§ **MATERIAL SUPPLIED**:
⁂

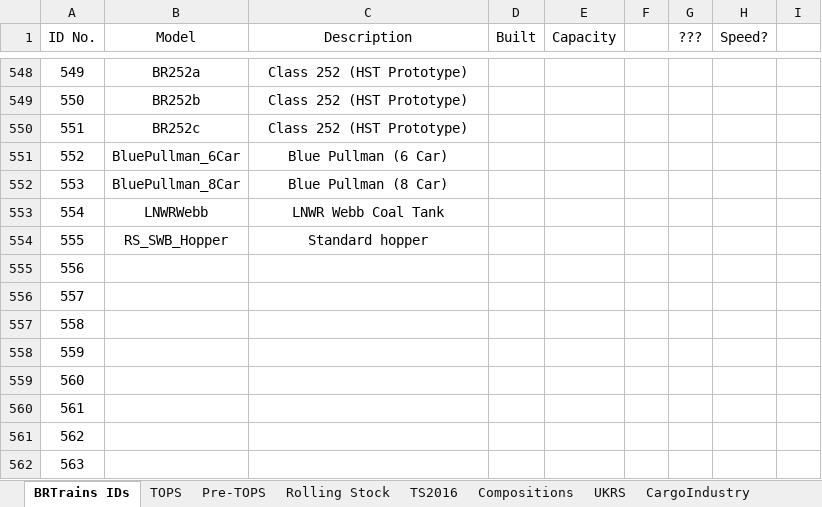
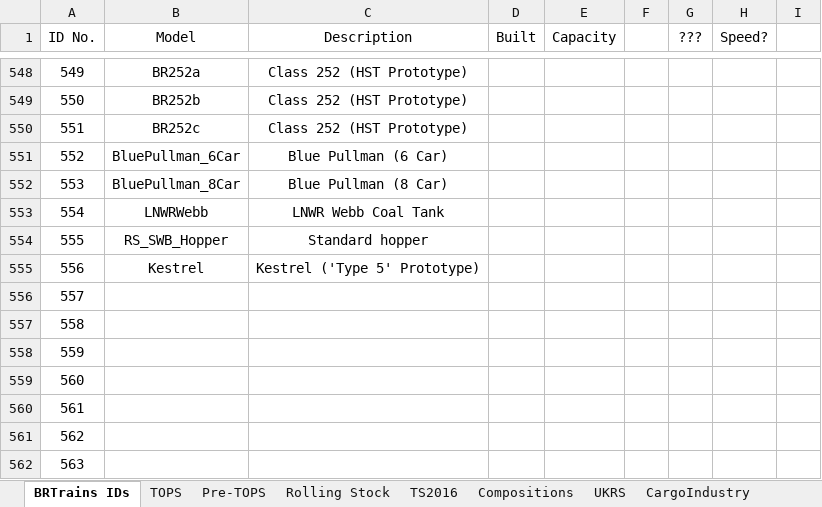
Before and after one commit to BRTrains/BRTrains2, an Excel workbook: docs/SpriteIDs.xlsx, sheet BRTrains IDs, drawn as a sheet; only a part is shown, gaps mark what is left out; values as stored, in another font and other column widths than the file's, no borders; the diff names each change by its address in the sheet, - before the commit and + after, or states it on an @@ line.

Commit message:
Added Kestrel Type 5 Prototype

```diff
--- a/docs/SpriteIDs.xlsx (sheet BRTrains IDs)
+++ b/docs/SpriteIDs.xlsx (sheet BRTrains IDs)
-B555 (Model): (empty)
+B555 (Model): Kestrel
-C555 (Description): (empty)
+C555 (Description): Kestrel ('Type 5' Prototype)
```
Also changed, not shown: 4 other files.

⁂

§ **EXERCISE OBJECTIVE**: Search the material above for the string "Description", and copy every line in which it turns up.

§ **OUTPUT FOR THIS TASK**:
-C555 (Description): (empty)
+C555 (Description): Kestrel ('Type 5' Prototype)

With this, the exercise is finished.